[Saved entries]
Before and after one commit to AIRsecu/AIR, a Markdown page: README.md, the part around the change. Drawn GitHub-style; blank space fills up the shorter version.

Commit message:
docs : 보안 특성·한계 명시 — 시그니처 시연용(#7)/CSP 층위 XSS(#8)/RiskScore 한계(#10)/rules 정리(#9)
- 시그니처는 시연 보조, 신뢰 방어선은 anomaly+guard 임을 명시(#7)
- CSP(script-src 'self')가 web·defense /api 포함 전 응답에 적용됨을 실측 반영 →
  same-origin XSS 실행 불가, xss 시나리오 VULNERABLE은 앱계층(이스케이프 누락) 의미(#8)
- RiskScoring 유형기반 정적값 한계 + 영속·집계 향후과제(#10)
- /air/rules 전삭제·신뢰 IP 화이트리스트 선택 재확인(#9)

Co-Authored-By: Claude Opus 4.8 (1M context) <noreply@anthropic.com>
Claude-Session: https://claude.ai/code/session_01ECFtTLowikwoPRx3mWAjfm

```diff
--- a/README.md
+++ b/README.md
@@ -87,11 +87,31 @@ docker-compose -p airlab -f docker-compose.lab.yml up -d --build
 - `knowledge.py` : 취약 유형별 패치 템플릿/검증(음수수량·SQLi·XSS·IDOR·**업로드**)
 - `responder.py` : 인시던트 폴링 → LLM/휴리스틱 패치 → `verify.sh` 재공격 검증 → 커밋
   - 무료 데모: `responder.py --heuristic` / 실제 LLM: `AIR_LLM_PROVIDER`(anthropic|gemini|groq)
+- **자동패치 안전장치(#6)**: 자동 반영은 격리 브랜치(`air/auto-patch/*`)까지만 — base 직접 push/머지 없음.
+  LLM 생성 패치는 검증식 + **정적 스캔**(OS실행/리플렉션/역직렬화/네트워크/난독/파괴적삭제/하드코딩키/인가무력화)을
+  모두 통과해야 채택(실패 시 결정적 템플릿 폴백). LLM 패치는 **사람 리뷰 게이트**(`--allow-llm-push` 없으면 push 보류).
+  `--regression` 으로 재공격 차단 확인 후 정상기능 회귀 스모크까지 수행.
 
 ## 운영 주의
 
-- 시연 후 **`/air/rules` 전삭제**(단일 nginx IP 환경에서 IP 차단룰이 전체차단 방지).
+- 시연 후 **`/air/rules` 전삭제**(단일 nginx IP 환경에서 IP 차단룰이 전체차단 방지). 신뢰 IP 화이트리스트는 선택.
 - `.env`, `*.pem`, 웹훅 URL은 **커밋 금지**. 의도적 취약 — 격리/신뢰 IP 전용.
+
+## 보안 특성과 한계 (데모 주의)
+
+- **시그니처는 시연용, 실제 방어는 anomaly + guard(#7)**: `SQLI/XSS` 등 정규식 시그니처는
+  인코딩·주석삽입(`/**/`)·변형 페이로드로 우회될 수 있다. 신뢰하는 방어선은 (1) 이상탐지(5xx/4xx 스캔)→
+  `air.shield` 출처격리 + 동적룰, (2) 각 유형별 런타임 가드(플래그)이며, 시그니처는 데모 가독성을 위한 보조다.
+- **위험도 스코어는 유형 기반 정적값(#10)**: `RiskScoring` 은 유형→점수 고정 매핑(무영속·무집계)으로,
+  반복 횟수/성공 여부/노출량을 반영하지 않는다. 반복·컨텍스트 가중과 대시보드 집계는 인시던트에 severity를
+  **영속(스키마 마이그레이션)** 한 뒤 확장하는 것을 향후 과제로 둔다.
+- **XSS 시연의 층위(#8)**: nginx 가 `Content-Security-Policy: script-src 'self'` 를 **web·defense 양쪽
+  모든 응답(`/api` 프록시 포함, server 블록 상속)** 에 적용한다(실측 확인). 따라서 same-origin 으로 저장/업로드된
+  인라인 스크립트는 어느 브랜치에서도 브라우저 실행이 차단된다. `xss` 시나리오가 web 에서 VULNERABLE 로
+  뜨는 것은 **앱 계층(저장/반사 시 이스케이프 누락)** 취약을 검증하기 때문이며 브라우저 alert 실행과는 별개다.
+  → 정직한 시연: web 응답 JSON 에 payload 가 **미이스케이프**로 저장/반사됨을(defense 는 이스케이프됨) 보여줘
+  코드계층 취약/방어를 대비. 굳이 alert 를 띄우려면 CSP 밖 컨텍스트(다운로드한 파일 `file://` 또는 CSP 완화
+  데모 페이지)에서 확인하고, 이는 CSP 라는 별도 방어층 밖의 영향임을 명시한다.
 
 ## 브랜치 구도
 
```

TASK BRIEF: For the word "defense", find every line in the data that holds it and copy that line.

ANSWER TO THIS TASK:
- CSP(script-src 'self')가 web·defense /api 포함 전 응답에 적용됨을 실측 반영 →
+- **XSS 시연의 층위(#8)**: nginx 가 `Content-Security-Policy: script-src 'self'` 를 **web·defense 양쪽
+  → 정직한 시연: web 응답 JSON 에 payload 가 **미이스케이프**로 저장/반사됨을(defense 는 이스케이프됨) 보여줘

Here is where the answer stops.